Collected data entries:
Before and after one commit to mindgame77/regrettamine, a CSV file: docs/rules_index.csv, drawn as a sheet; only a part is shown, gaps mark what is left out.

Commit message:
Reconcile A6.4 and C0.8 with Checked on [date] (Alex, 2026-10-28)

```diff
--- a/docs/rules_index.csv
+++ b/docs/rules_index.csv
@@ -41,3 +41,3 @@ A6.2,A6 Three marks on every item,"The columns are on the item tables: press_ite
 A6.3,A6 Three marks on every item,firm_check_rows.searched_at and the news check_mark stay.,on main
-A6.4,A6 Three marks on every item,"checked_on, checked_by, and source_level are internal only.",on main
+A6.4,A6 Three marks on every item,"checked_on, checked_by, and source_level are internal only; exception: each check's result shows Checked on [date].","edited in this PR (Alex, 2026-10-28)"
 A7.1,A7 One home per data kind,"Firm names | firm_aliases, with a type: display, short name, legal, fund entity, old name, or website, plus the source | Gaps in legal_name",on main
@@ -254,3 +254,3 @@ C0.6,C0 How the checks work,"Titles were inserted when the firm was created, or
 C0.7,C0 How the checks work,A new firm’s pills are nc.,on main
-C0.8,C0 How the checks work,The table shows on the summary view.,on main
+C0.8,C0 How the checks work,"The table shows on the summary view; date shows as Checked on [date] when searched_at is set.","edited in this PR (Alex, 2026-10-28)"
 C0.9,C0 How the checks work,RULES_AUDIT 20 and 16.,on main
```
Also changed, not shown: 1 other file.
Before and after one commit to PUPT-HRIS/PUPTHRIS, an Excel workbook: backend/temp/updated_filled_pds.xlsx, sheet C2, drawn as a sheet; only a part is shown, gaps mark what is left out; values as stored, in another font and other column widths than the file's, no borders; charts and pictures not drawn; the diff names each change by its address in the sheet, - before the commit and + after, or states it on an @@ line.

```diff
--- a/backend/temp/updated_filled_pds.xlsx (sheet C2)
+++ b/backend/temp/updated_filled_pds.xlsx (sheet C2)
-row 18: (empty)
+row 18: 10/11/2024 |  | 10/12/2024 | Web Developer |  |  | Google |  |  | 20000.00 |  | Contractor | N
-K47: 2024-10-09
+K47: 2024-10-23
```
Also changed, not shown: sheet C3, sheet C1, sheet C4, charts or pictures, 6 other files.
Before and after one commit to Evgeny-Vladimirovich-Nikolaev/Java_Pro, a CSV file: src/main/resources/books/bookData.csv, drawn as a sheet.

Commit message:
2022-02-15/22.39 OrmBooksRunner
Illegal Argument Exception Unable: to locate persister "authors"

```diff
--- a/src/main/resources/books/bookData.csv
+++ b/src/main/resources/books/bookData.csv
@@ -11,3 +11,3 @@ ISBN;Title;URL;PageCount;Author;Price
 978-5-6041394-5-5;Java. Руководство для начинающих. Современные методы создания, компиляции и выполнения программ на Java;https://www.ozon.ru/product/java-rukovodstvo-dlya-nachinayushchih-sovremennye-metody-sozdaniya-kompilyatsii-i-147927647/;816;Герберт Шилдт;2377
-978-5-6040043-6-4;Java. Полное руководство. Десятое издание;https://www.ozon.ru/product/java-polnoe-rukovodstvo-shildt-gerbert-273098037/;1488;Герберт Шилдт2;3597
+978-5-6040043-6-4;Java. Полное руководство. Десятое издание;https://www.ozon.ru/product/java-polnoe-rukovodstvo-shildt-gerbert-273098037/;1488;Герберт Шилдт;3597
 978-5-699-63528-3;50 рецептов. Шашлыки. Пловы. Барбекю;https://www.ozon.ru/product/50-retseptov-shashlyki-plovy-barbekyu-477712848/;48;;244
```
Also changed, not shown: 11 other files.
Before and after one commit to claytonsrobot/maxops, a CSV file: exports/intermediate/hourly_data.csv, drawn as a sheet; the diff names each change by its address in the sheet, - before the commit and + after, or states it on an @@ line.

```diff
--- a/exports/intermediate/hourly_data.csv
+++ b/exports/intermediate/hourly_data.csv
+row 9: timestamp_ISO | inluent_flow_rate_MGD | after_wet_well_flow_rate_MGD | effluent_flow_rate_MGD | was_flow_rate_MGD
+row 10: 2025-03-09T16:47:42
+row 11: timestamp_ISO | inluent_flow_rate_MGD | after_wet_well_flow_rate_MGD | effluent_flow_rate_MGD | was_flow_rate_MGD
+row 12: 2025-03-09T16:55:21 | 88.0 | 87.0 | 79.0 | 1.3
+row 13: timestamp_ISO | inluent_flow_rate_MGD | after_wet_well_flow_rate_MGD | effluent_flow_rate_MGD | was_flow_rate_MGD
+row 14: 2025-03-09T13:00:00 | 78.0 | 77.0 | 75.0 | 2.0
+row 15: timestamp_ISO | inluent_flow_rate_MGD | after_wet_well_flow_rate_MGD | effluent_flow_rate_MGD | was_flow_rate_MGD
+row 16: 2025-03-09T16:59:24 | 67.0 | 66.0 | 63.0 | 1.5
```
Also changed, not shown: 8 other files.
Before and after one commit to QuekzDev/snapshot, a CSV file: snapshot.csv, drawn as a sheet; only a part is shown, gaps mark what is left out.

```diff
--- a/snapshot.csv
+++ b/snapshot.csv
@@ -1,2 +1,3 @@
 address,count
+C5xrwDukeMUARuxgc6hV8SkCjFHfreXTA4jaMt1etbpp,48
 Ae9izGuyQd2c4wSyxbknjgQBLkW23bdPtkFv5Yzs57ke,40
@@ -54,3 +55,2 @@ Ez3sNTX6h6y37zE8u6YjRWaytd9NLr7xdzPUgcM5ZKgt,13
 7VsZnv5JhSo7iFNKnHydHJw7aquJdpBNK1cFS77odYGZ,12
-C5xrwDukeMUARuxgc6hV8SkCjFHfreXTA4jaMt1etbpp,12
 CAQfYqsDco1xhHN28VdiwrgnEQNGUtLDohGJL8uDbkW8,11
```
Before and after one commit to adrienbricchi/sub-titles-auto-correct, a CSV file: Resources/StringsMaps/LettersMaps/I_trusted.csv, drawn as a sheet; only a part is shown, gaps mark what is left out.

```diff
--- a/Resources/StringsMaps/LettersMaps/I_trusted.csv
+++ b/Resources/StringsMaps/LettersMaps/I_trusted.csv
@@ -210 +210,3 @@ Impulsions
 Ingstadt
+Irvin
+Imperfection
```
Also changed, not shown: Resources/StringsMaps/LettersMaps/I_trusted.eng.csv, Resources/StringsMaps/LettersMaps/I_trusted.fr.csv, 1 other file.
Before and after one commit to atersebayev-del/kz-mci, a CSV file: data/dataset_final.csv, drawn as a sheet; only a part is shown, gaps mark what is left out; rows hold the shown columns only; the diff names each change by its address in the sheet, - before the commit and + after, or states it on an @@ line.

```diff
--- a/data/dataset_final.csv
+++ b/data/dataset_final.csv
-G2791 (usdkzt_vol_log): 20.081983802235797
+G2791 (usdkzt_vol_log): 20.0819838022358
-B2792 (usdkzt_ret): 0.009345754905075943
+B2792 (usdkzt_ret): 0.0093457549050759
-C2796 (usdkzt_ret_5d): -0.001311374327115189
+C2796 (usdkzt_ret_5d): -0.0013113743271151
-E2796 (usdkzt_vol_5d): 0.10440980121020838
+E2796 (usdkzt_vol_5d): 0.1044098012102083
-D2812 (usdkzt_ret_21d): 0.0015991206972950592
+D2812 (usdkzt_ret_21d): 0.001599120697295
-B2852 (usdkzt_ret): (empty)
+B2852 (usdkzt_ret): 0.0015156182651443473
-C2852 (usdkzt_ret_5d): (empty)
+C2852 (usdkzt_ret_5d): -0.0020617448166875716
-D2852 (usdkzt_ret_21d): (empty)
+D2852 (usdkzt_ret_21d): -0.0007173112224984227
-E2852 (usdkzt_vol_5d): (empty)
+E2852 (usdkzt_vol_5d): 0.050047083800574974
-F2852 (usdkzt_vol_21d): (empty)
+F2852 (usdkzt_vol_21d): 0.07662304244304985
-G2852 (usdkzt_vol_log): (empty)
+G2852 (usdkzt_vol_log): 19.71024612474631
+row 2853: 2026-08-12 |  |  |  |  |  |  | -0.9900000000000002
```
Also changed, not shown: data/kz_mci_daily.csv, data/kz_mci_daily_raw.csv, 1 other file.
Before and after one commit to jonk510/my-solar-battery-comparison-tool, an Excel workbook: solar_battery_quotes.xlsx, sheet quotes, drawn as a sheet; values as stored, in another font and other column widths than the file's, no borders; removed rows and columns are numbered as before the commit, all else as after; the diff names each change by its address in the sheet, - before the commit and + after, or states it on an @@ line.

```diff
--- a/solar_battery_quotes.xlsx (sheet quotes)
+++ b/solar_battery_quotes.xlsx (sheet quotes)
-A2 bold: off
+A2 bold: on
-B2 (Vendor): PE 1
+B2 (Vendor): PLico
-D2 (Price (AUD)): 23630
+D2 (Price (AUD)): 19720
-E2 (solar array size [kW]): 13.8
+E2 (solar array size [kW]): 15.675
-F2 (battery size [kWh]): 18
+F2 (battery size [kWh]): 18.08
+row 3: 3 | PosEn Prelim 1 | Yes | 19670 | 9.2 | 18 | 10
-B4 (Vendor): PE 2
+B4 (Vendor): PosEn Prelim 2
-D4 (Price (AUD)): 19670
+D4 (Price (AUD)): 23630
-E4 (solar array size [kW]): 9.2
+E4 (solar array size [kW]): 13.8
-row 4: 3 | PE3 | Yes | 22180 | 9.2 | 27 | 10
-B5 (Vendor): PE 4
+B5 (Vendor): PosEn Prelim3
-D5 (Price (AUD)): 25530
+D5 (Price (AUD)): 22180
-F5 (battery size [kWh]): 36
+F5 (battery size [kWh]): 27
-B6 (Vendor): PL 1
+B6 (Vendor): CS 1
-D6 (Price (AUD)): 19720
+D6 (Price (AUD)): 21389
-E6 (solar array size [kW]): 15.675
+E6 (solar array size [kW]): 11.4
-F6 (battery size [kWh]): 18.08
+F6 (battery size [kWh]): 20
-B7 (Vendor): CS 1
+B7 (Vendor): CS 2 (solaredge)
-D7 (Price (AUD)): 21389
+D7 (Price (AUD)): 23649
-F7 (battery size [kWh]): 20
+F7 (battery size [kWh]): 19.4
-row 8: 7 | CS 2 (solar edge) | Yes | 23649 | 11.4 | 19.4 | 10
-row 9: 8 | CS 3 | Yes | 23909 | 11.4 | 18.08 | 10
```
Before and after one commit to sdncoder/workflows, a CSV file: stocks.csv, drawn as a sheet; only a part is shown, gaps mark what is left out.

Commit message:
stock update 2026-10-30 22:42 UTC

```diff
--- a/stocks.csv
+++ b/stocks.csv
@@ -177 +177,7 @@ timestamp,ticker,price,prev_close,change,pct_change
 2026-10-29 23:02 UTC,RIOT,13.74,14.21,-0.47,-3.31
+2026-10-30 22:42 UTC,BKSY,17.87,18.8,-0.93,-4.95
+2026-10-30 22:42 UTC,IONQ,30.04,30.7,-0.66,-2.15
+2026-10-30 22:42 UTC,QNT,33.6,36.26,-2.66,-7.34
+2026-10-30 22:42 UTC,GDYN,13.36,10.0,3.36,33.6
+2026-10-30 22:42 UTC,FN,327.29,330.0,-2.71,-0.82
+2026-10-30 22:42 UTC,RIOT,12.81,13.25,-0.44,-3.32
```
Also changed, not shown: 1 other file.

Instructions to follow >> Where a line in the records above contains "intermediate", include it in the count, and give only that number.

Solved exercise >> 3